What to produce: Every line in the records below that holds "class" must be identified and copied.

(Screenshot and code edit data)
Start of Block

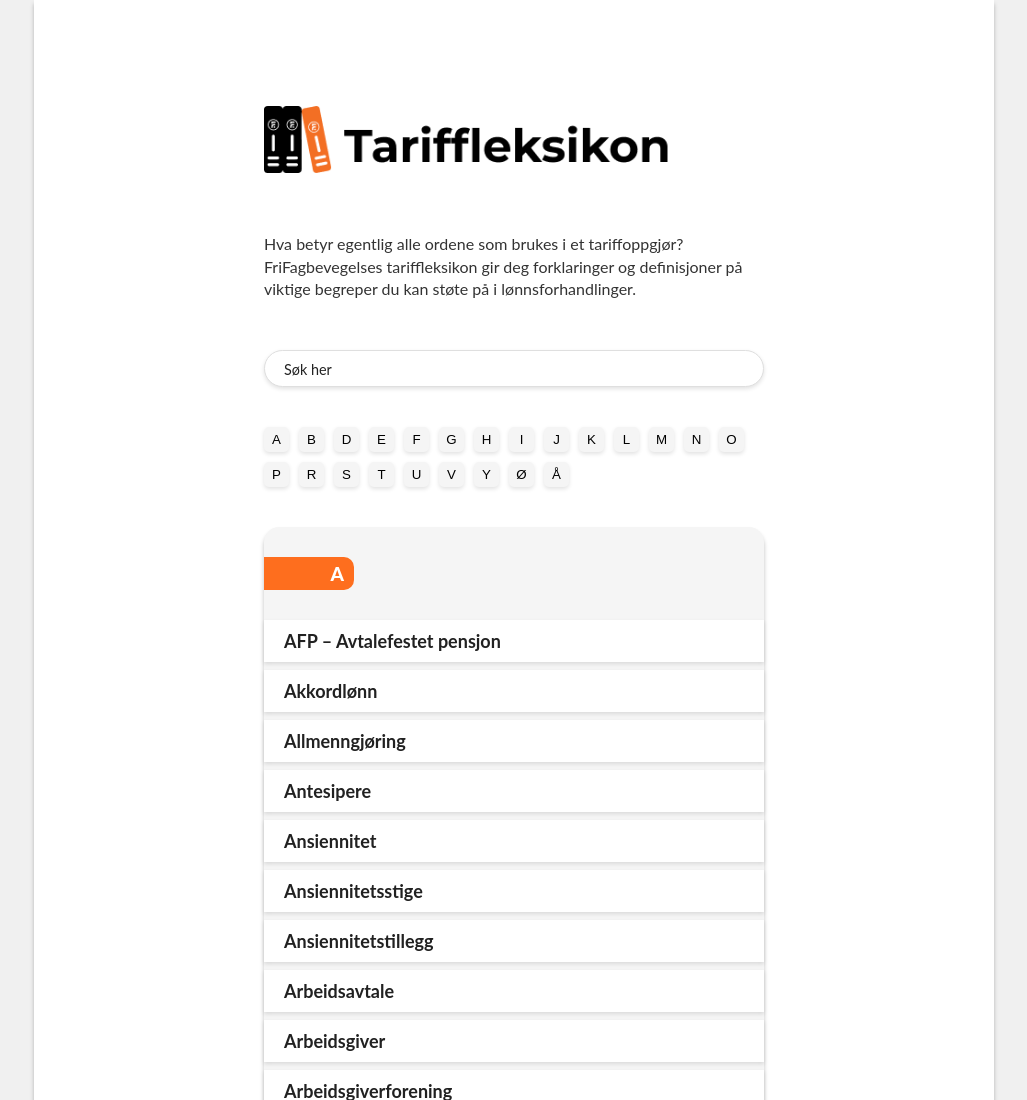
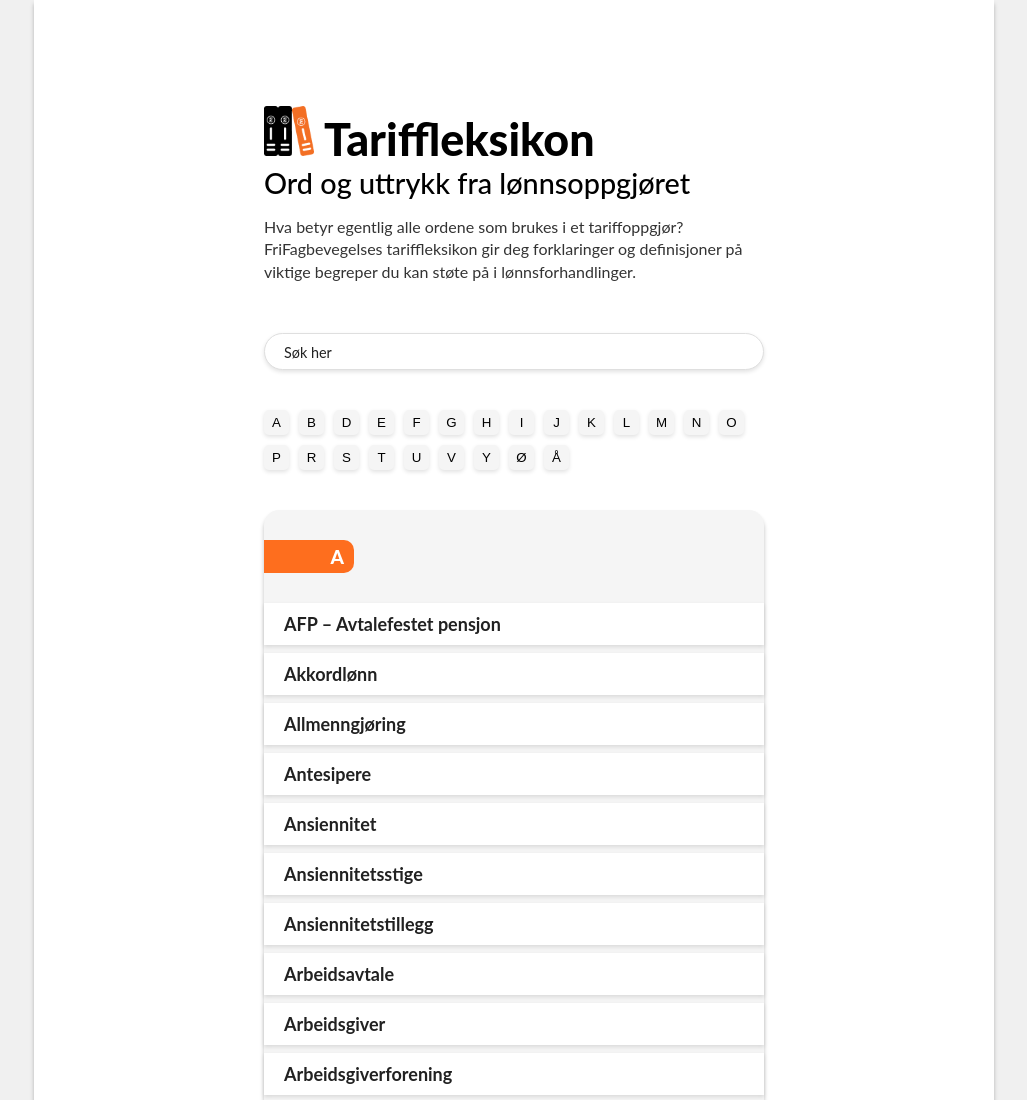
Before and after one commit to Ninuskaninus/tariffleksikon_2024, a website with bundled scripts: page index.html in a window 1280 px wide. Shown: the top 1100 px of the page, without its empty margins (126-1153 px from the left). Built offline with nearby package versions, Linux system fonts and the light colour scheme.

Commit message:
added h2

```diff
--- a/index.html
+++ b/index.html
@@ -13,7 +13,12 @@
         <button id="btnToTop">Til toppen</button>
       </div>
       <div class="frifag-tariff-head">
-        <img src="/src/img/tariff_logo.png" alt="" />
+        <div class="frifag-tariff-logo">
+          <img src="/src/img/logo.png" alt="" />
+          <h1>Tariffleksikon</h1>
+        </div>
+        <h2>Ord og uttrykk fra lønnsoppgjøret</h2>
+
         <p>
           Hva betyr egentlig alle ordene som brukes i et tariffoppgjør?
           FriFagbevegelses tariffleksikon gir deg forklaringer og definisjoner
--- a/src/sass/_articleBase.scss
+++ b/src/sass/_articleBase.scss
@@ -6,6 +6,11 @@
     img{
         width: 100%;
         height: auto;
+    }
+
+    h2{
+        font-weight: 500;
+        margin: 0;
     }
 }
 
--- a/src/sass/_base.scss
+++ b/src/sass/_base.scss
@@ -42,12 +42,42 @@
     }
 }
 
+.frifag-tariff-logo{
+    display: flex;
+    flex-direction: row;
+    align-items: baseline;
+    gap: 10px;
+    width: 100%;
+    max-width: 500px;
+
+    img{
+        height: 50px;
+        max-width: 50px;
+        width: 100%;
+    }
+
+    h1{
+        margin: 0;
+        font-size: 2.8rem;
+        font-weight: 800;
+    }
+
+    @media screen and (max-width: 475px) {
+        h1{
+            font-size: 2rem;
+        }
+    }
+}
+
 .frifag-tariff-head{
     max-width: 500px;
     margin-bottom: 30px;
-    img{
-        margin-bottom: 40px;
-        width: 100%;
+
+    h2{
+        margin: 0;
+        font-size: 1.8rem;
+        font-weight: 500;
+
     }
 
 }
```
Also changed, not shown: pages/tariff.html (+5 -1 lines), dist/css/main.css, src/img/logo.png (added), 1 other file.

End of Block

Result for this task:
       <div class="frifag-tariff-head">
+        <div class="frifag-tariff-logo">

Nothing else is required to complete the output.